■ **INPUT DATA**
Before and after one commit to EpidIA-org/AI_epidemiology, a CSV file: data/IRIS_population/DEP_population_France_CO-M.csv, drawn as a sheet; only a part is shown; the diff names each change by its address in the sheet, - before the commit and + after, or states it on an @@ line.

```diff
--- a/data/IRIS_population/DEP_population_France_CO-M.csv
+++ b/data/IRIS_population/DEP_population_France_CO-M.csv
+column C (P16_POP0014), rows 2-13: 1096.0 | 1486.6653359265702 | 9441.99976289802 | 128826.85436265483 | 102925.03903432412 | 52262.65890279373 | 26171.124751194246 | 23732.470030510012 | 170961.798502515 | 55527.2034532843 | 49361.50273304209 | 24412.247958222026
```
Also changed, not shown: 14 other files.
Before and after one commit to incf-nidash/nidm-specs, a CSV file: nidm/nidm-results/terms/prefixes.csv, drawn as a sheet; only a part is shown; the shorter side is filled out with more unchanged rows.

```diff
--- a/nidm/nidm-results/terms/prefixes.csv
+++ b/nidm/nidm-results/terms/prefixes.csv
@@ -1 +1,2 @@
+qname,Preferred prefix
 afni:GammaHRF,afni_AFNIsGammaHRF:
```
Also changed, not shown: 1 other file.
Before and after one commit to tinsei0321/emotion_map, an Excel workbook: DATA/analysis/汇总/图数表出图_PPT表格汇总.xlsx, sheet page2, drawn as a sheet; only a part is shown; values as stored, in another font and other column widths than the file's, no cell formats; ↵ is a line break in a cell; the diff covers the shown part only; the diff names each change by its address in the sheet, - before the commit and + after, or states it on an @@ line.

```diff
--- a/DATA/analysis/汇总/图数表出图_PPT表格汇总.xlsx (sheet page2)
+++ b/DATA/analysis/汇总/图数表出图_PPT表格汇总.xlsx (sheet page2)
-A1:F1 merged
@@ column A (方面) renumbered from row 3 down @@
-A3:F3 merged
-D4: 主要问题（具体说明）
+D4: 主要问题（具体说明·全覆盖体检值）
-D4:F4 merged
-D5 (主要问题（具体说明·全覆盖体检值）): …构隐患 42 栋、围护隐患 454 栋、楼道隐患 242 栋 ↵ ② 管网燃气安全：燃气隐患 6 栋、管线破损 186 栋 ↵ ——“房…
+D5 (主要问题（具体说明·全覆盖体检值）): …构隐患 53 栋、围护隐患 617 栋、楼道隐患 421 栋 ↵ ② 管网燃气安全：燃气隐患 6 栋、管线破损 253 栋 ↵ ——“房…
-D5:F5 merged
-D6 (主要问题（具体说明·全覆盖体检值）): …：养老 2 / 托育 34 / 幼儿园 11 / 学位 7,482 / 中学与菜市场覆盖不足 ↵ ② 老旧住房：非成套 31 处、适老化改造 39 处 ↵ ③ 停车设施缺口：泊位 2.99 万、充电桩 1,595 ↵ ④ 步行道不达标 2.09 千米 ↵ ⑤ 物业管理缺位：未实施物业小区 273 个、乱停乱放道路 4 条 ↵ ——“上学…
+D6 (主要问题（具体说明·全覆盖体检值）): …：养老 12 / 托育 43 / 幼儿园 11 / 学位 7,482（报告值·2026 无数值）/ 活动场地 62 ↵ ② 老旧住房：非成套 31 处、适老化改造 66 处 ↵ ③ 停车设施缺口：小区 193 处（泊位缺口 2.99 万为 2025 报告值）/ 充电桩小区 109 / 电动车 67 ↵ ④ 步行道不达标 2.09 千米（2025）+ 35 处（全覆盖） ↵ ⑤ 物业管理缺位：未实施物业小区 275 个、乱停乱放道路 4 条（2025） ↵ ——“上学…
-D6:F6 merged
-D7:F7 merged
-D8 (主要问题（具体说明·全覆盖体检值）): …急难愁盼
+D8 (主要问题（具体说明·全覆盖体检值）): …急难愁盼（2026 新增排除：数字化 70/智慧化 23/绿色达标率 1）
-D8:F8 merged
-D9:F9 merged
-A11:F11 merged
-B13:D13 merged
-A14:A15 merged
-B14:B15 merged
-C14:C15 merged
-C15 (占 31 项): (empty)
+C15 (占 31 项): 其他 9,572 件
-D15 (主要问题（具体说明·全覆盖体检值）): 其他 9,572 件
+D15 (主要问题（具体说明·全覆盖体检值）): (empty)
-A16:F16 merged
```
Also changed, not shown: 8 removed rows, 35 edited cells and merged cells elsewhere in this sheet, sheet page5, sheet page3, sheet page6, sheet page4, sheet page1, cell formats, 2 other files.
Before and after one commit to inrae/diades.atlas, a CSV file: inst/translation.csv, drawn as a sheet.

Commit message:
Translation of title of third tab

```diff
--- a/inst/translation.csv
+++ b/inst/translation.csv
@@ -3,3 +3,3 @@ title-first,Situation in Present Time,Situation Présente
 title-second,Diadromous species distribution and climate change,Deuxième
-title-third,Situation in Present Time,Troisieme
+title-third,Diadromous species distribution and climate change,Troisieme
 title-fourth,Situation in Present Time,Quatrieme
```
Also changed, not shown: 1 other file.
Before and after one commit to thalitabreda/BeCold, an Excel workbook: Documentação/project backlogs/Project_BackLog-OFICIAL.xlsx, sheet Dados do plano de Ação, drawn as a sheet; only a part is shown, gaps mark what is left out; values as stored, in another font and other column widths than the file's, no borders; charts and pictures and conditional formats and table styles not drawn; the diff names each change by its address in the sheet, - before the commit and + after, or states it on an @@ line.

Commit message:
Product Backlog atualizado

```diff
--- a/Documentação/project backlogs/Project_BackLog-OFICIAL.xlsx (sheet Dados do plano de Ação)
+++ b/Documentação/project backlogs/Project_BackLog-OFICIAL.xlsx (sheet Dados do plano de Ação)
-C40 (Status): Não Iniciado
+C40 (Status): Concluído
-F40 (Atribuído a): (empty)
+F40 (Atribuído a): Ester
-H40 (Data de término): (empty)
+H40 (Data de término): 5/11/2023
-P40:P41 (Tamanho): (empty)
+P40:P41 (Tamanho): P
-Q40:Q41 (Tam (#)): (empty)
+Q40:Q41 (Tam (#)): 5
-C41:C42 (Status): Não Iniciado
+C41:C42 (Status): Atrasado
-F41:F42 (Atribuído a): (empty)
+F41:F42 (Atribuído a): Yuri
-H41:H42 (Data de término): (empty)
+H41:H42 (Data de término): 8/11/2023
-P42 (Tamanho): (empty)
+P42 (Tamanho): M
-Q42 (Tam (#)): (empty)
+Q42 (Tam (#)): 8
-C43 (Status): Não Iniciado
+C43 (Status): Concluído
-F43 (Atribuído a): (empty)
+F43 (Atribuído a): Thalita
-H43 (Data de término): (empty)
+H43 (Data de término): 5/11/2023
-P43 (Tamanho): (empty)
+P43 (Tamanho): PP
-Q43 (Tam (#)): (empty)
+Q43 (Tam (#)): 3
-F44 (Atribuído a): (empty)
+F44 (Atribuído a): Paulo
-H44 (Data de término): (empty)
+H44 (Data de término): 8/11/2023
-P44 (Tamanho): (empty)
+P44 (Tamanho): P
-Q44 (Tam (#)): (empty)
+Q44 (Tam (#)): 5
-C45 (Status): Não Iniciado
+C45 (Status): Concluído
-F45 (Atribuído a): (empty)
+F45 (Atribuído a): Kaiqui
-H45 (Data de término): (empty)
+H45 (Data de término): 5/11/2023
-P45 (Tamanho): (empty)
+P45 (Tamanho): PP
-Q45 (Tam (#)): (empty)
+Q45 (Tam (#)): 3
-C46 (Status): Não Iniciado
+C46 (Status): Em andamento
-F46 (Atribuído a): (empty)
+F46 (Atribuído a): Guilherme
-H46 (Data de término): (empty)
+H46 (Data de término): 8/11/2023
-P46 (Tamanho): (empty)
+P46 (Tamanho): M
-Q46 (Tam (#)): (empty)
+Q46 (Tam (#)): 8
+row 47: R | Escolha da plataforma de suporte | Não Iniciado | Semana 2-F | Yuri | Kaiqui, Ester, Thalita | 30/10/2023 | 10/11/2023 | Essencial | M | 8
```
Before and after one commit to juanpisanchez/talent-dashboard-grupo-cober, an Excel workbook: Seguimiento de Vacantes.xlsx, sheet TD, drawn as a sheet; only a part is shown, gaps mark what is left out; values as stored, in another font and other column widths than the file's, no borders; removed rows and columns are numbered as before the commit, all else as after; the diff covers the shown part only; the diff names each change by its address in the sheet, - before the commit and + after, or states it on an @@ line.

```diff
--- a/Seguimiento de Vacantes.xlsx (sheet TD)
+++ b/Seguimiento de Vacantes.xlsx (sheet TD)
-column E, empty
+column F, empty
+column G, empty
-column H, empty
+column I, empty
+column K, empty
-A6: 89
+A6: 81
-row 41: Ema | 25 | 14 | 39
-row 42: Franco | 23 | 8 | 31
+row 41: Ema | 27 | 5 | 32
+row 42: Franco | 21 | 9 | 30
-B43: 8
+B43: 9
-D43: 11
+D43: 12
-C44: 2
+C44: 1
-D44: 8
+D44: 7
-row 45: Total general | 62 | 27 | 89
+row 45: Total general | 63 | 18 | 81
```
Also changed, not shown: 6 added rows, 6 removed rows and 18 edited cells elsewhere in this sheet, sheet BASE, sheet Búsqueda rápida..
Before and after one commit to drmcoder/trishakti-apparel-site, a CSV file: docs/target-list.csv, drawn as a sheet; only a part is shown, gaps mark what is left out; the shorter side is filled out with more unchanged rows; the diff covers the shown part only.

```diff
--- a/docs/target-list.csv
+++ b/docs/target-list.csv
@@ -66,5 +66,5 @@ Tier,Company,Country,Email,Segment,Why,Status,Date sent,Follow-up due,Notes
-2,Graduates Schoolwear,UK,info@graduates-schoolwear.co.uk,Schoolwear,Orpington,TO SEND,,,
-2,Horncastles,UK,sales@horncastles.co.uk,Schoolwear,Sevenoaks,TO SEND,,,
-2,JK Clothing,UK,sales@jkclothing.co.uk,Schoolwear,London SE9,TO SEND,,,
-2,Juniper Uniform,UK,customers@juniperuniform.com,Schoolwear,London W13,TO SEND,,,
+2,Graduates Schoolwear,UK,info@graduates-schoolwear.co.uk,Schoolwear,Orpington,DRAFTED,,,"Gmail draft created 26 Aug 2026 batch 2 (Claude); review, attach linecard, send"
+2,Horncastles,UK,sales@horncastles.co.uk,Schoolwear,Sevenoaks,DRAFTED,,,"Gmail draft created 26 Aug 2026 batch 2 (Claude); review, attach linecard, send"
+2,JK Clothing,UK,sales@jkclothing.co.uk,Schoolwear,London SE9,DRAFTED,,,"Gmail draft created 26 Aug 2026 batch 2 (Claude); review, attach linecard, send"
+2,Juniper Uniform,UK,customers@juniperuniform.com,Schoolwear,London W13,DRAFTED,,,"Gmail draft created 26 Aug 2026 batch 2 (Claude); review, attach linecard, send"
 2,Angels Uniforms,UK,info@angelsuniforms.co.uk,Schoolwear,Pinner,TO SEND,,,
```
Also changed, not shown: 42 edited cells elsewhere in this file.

■ **WORK TASK**
Within the data above, pick out all lines holding the word "list".

■ **EXPECTED ANSWER**
Before and after one commit to drmcoder/trishakti-apparel-site, a CSV file: docs/target-list.csv, drawn as a sheet; only a part is shown, gaps mark what is left out; the shorter side is filled out with more unchanged rows; the diff covers the shown part only.
--- a/docs/target-list.csv
+++ b/docs/target-list.csv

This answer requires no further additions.